"These kids arrive here battered and exhausted after really bad experiences," says Medallion, "but there are still parts of them that can be cured, that can be worked with. After a few days at a safe place, in many cases a different child emerges."

Medallion says that "Often you get a sense that there are great welfare bureaus, devoted welfare officials, but they have 400 files on their desks. And there are amazing teachers, but they have 42 kids in their classrooms. But there are also cases of negligence - and I'm not speaking about parents, but about people who are supposed to call in professionals, and that is really annoying. You ask, 'Where were you when the kid was 10 and he began to be a vagrant, or came to school without a sandwich, or stopped going to school altogether?' And then there's the knowledge that with all the workload and the emotional attrition, there are a lot of kids who nobody even sees."

At 6 P.M. a 23-year-old volunteer comes to Makom Aher, to stay with the youngsters until bedtime. It is his own first day at law school, and he is visibly excited, but that didn't make him want to miss his shift. Today, it is impossible to see in him anything of the 15-year-old who was thrown out of his home and arrived at Makom Aher late one night. "I grew up in a middle-class home, parents happily married, ostensibly, but from the age of five I was beaten," he says.

When he was 15 and he began to resist the beatings, his parents wouldn't let him into the house. "I wandered around from one friend's house to another's for a couple of weeks. I slept in a storeroom where I worked. When everything else ran out, I slept on a bench. I became desperate in the middle of the winter, and contacted a social worker and told her I had nowhere to live."
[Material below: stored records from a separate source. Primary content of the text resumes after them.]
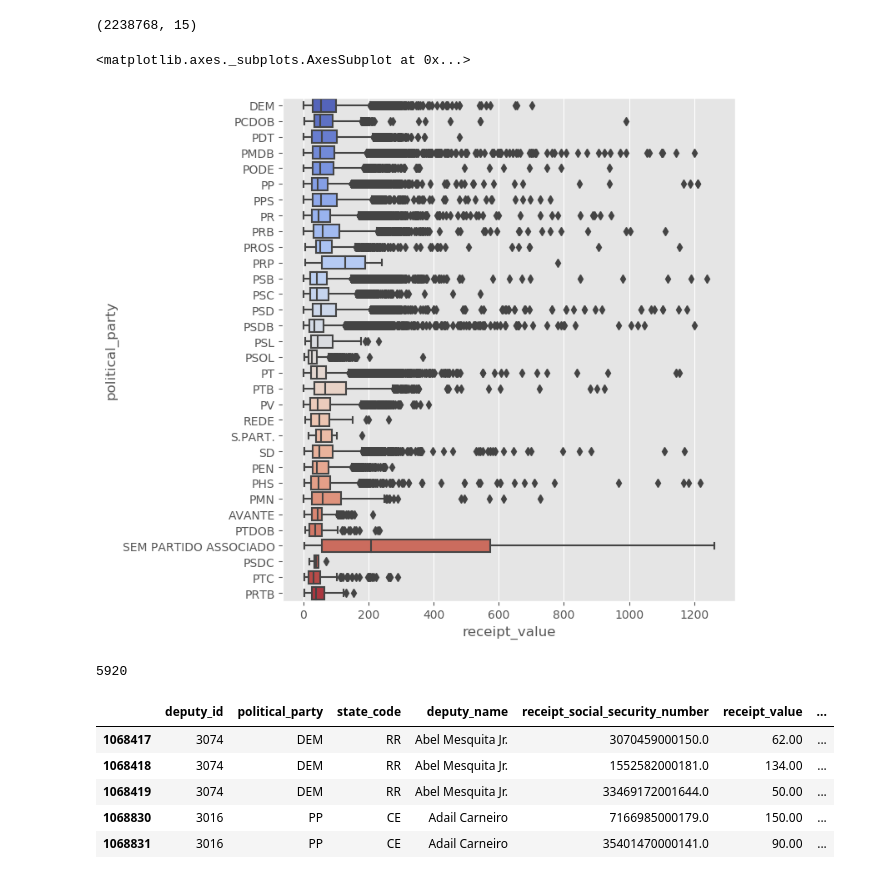
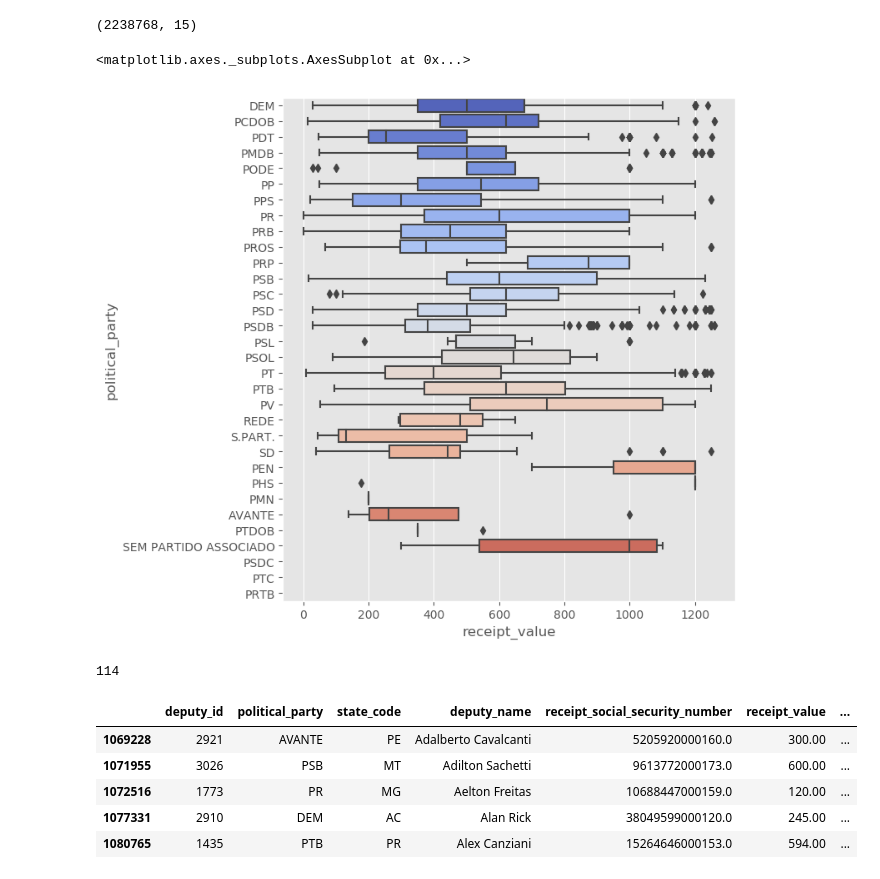
Before and after one commit to mavgarcia/data_analysis, a Jupyter notebook: deputies_reimbursements.ipynb, the cells around one changed output. Saved outputs shown, nothing was run; the diff lists cells and outputs as text; code cells hidden in the pictures.

```diff
--- a/deputies_reimbursements.ipynb
+++ b/deputies_reimbursements.ipynb
@@ -31,6 +31,7 @@ reembolsos = pd.read_csv('./deputies_reimbursements/deputies_dataset.csv', dtype
 reembolsos['receipt_year'] = pd.DatetimeIndex(reembolsos['receipt_date']).year
 reembolsos['receipt_month'] = pd.DatetimeIndex(reembolsos['receipt_date']).month
 reembolsos['receipt_day_of_month'] = pd.DatetimeIndex(reembolsos['receipt_date']).day
+reembolsos['qtd_reembolsos'] = 1
 # %%
 reembolsos.dtypes
 # %% [output]
@@ -89,6 +91,7 @@ sns.distplot(reembolsos['receipt_year'])
 # Removendo recibos sem cpf/cnpj do fornecedor
 # Também não tenho interesse em avaliar recibos com valor igual a 0.
 reembolsos = reembolsos.loc[ (~ reembolsos['receipt_social_security_number'].isnull())]
+reembolsos = reembolsos.loc[ (reembolsos['receipt_social_security_number'] != '0.0')]
 reembolsos = reembolsos.loc[ (reembolsos['receipt_value']!=0)]
 reembolsos.describe()
 # %% [output]
@@ -164,23 +214,24 @@ reembolsos_regular.shape
 # %% [output]
 (2238768, 15)
 # %%
-# reembolso_sub_analise = reembolsos_regular[reembolsos_regular['receipt_description']=='Consultancies, Researches and Technical Works.']
+reembolso_sub_analise = reembolsos_regular[reembolsos_regular['receipt_description']=='Consultancies, Researches and Technical Works.']
 # reembolso_sub_analise = reembolsos_regular[reembolsos_regular['receipt_description']=='Fuels and lubricants.']
 # reembolso_sub_analise = reembolsos_regular[reembolsos_regular['receipt_description']=='Leasing or Chartering of Boats']
 # reembolso_sub_analise = reembolsos_regular[reembolsos_regular['receipt_description']=='Dissemination of the Parliamentary Activity.']
-reembolso_sub_analise = reembolsos_regular[reembolsos_regular['receipt_description']=='Food and Meals']
+# reembolso_sub_analise = reembolsos_regular[reembolsos_regular['receipt_description']=='Food and Meals']
+# reembolso_sub_analise = reembolsos_regular
 
 fig = plt.figure(figsize=(7,8), dpi=100)
 sns.boxplot(x="receipt_value", y="political_party",data=reembolso_sub_analise, palette="coolwarm")
 # %% [output]
 <matplotlib.axes._subplots.AxesSubplot at 0x...>
-[figure, old version]
+[figure, new version]
 # %%
 reembolso_sub_analise = reembolso_sub_analise[reembolso_sub_analise['receipt_year'] == 2015]
 # %%
 len(reembolso_sub_analise['receipt_social_security_number'].unique())
 # %% [output]
-5920
+114
 # %%
 # reemb_dummie_party = pd.get_dummies(reembolso_sub_analise['political_party']).drop(['SEM PARTIDO ASSOCIADO','S.PART.'], axis=1)
 # reemb_dummie_state = pd.get_dummies(reembolso_sub_analise['state_code']).drop('Vazio', axis=1)
@@ -188,11 +239,11 @@ reemb_dummie = reembolso_sub_analise.iloc[:,[2,3,4,5,6,9,10,11,12]]
 reemb_dummie.head()
 # %% [output]
 |  | deputy_id | political_party | state_code | deputy_name | receipt_social_security_number | receipt_value | ... |
-| 1068417 | 3074 | DEM | RR | Abel Mesquita Jr. | 3070459000150.0 | 62.00 | ... |
-| 1068418 | 3074 | DEM | RR | Abel Mesquita Jr. | 1552582000181.0 | 134.00 | ... |
-| 1068419 | 3074 | DEM | RR | Abel Mesquita Jr. | 33469172001644.0 | 50.00 | ... |
-| 1068830 | 3016 | PP | CE | Adail Carneiro | 7166985000179.0 | 150.00 | ... |
-| 1068831 | 3016 | PP | CE | Adail Carneiro | 35401470000141.0 | 90.00 | ... |
+| 1069228 | 2921 | AVANTE | PE | Adalberto Cavalcanti | 5205920000160.0 | 300.00 | ... |
+| 1071955 | 3026 | PSB | MT | Adilton Sachetti | 9613772000173.0 | 600.00 | ... |
+| 1072516 | 1773 | PR | MG | Aelton Freitas | 10688447000159.0 | 120.00 | ... |
+| 1077331 | 2910 | DEM | AC | Alan Rick | 38049599000120.0 | 245.00 | ... |
+| 1080765 | 1435 | PTB | PR | Alex Canziani | 15264646000153.0 | 594.00 | ... |
 # %%
 from sklearn import preprocessing
 le = preprocessing.LabelEncoder()
```
Also changed, not shown: parts of 16 cells of this notebook.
He says he doesn't remember much about his childhood, "but I do remember the four months I spent here at Makom Aher, and what the staff and volunteers did for me. That's what brings me back today. It's important for me to give back to others, and show these youngsters that they can get ahead and reach someplace else."